◆ Material for this task
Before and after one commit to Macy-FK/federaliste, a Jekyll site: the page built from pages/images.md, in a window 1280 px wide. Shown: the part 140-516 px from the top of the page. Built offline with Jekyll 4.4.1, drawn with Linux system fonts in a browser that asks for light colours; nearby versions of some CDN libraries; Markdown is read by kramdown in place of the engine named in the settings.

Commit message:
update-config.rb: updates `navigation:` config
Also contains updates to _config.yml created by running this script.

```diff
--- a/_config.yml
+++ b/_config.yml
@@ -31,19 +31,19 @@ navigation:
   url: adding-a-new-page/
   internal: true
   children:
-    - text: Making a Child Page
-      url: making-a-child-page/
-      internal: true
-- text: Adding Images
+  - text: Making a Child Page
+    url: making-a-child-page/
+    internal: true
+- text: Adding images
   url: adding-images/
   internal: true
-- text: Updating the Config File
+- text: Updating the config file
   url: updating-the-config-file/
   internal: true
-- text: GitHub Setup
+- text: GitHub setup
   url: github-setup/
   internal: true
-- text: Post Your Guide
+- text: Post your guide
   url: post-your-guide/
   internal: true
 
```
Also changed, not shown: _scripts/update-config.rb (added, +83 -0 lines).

◆ Work instruction
The word is "text". Copy every line above where it appears.

◆ Result for this task
-    - text: Making a Child Page
-- text: Adding Images
+  - text: Making a Child Page
+- text: Adding images
-- text: Updating the Config File
+- text: Updating the config file
-- text: GitHub Setup
+- text: GitHub setup
-- text: Post Your Guide
+- text: Post your guide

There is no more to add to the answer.